So, why the rheumatism diagnosis? Donna told me that at the turn of the century, rheumatism was used all the time as a safe public diagnosis for patients who were alcoholics. “Then, as today, people didn’t want to be called alcoholics. It was shameful, and there is still a stigma about it. Because of who he was, it was probably easier to keep out of the papers, and call it ‘rheumatism’ than for someone who was not a congressman.”

In Emmett’s day, there wasn’t much available from the medical community, in terms of pharmaceutical help. Psychotherapy was still new, and mostly suspect. Most people, when ill, would turn to their drugstore and purchase over-the-counter medications to treat themselves.

Even if you weren’t an alcoholic back then, it was easy enough to become one, innocently, just by taking OTC medicines.

In this example, Radway's was 27 percent alcohol. Source: Nostrums & Quackery, JAMA, Google Ebook, 1921.

In this example, Radway’s was 27 percent alcohol. Source: Nostrums & Quackery, JAMA, Google Ebook, 1921.

The government fined Radway's for false and fraudulent claims. Source: Nostrums & Quackery, JAMA, Google Ebook, 1921

The government fined Radway’s for false and fraudulent claims. Source: Nostrums & Quackery, JAMA, Google Ebook, 1921

(By the way, if you are interested in reading about some of the cure-alls Emmett and his peers had available to them as over-the-counter medication, you can read all about it for free, online via Google Books. The book is: Nostrums and Quackery: Articles on the Nostrum Evil and Quackery, reprinted from the Journal of the American Medical Association, Vol. 2 [Google ebook].)

N&QtitlepageWhat’s interesting in this book is the sheer number of over-ther-counter ‘medicines’ that included what we, today, know as controlled substances.
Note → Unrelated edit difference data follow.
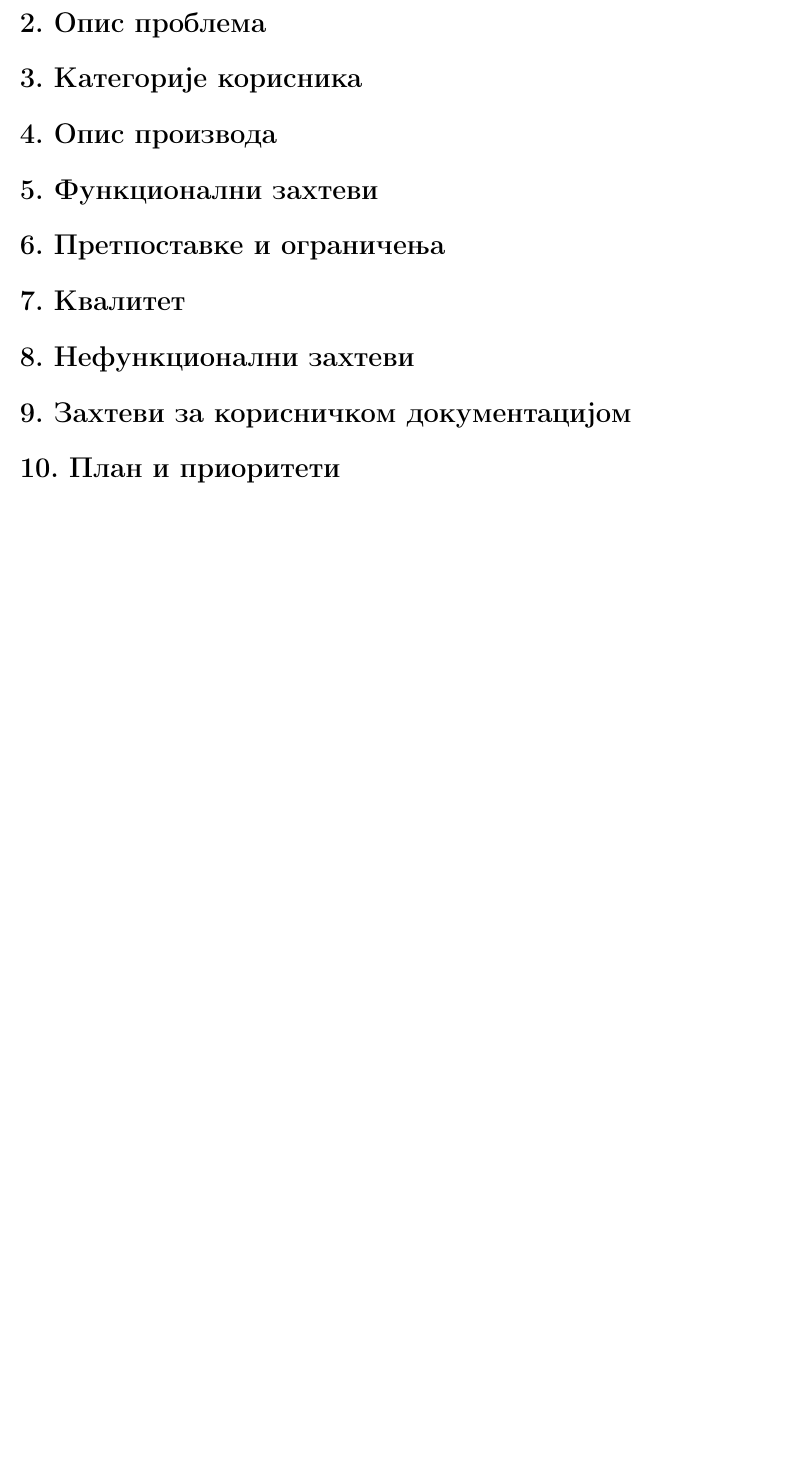
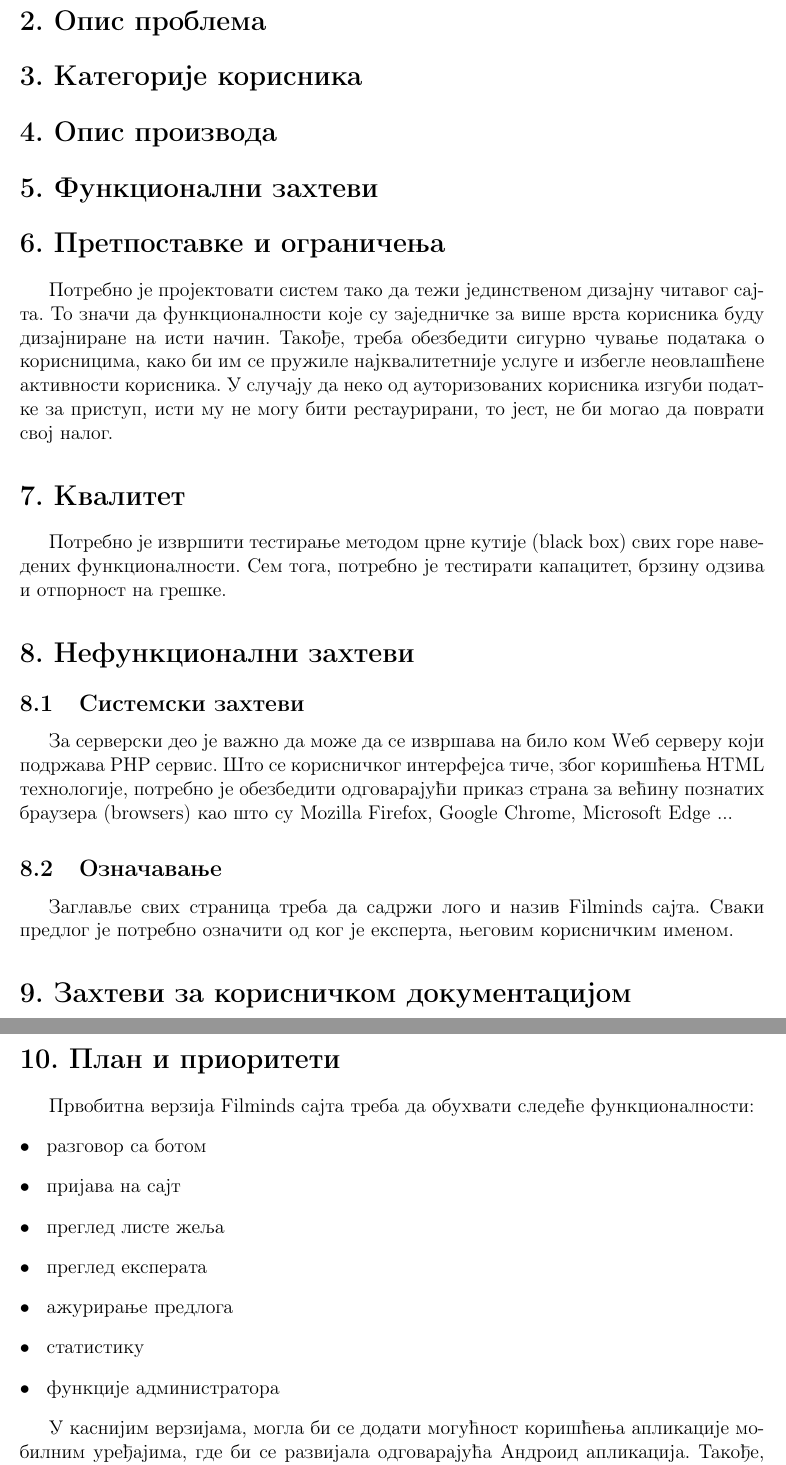
Before and after one commit to iamvukasin/filminds, a LaTeX document (overview/main.tex, which reads overview/_limits.tex, overview/_other-requests.tex, overview/_plan.tex): part of page 4 of 4 before the commit and two parts of pages 4 and 5 of 5 after it, the two joined at a grey line, cut so that both start at the same text, the shorter picture padded with empty space. Compiled offline with pdfLaTeX.

Commit message:
docs added
Docs added in files _docs.tex,_limits.tex,_other-requests.tex, _plan.tex and _quality.tex

```diff
--- a/overview/_limits.tex
+++ b/overview/_limits.tex
@@ -1 +1,2 @@
 \section{Претпоставке и ограничења}
+Потребно је пројектовати систем тако да тежи јединственом дизајну читавог сајта. То значи да функционалности које су заједничке за више врста корисника буду дизајниране на исти начин. Такође, треба обезбедити сигурно чување података о корисницима, како би им се пружиле најквалитетније услуге и избегле неовлашћене активности корисника. У случају да неко од ауторизованих корисника изгуби податке за приступ, исти му не могу бити рестаурирани, то јест, не би могао да поврати свој налог.
--- a/overview/_other-requests.tex
+++ b/overview/_other-requests.tex
@@ -1 +1,5 @@
 \section{Нефункционални захтеви}
+\subsection{Системски захтеви}
+За серверски део је важно да може да се извршава на било ком Wеб серверу који подржава PHP сервис. Што се корисничког интерфејса тиче, због коришћења HTML технологије, потребно је обезбедити одговарајући приказ страна за већину познатих браузера (browsers) као што су Mozilla Firefox, Google Chrome, Microsoft Edge ...
+\subsection{Означавање}
+Заглавље свих страница треба да садржи лого и назив Filminds сајта. Сваки предлог је потребно означити од ког је експерта, његовим корисничким именом.
--- a/overview/_plan.tex
+++ b/overview/_plan.tex
@@ -1 +1,13 @@
 \section{План и приоритети}
+Првобитна верзија Filminds сајта треба да обухвати следеће функционалности:
+\begin{description}[font=$\bullet$~\normalfont\scshape]
+\item разговор са ботом
+\item пријава на сајт
+\item преглед листе жеља
+\item преглед експерата
+\item ажурирање предлога
+\item статистику
+\item функције администратора
+\end{description}
+
+У каснијим верзијама, могла би се додати могућност коришћења апликације мобилним уређајима, где би се развијала одговарајућа Андроид апликација. Такође, могло би се порадити на могућности регистрованих корисника да дају предлоге, а који би се означили на одговарајући начин. Затим, у зависности од активности корисника и квалитета његових предлога омогући његово промовисање у експерта иако он то није експлицитно затражио.
--- a/overview/_quality.tex
+++ b/overview/_quality.tex
@@ -1 +1,2 @@
 \section{Квалитет}
+Потребно је извршити тестирање методом црне кутије (black box) свих горе наведених функционалности. Сем тога, потребно је тестирати капацитет, брзину одзива и отпорност на грешке.
--- a/overview/main.tex
+++ b/overview/main.tex
@@ -5,6 +5,7 @@
 \usepackage{fullwidth}
 \usepackage{tabularx}
 \usepackage{makecell}
+\usepackage{enumitem}
 
 % section prefixes
 \makeatletter
```
Also changed, not shown: overview/_docs.tex (+14 -0 lines).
I mentioned this to Donna; she confirmed that many of the OTC products he likely took, just to get some kind of relief, probably damaged his liver and kidneys further.

For instance, lithium.

At one point during 1914, Emmett did try to sober up at a spa that was well known for its natural ‘lithia water’ spring. Donna said that lithium, today a controlled substance, probably did make Emmett feel better (it is used in treating manic depression), but it was another chemical, not a true solution to his problem. Lithium also wreaks havoc on already-damaged kidneys, she added. With Emmett, lithia water might have played a role in hastening his death.

Lithia water was touted as a 'cure' for 'rheumatism.' Literature from the spa Emmett visited 1914 also claimed to 'cure' alcoholism with their healing waters. Image source: MyFWBS

Lithia water was touted as a ‘cure’ for ‘rheumatism.’ Literature from the spa Emmett visited 1914 also claimed to ‘cure’ alcoholism with their healing waters. Image source: MyFWBS

“I’m sure he was feeling rheumatic,” she said. The toxins would settle into a person’s joints because if your kidneys aren’t processing toxins out of the body, the toxins have to go somewhere, she added. “It was awful, painful for him, and it didn’t just go away after a day or so.”

Something else Donna said: Back in the early 1900s, if you had serious kidney problems (i.e., episodes of complete kidney failure), there was little that could be done for the patient. So, she added, as of 1914, Emmett was on borrowed time. “The damaged kidneys can still function; but, they are never again 100 percent healthy. Any minor illness he would pick up along the way would compound his problems.”

So, that cold he picked up at the football game? That could have been the start of the problem that landed him in the hospital in December, 1914?

“Very likely,” she said. “Your boy was a lot sicker than probably he, himself, realized.”


Did you know you can actually still purchase lithia water? One lithia water website will ship it to your door. Interestingly, it includes a background information link to “Wikipedia”, not to a vetted medical journal or more credible resource. I’m not sharing that link. Caveat emptor, people.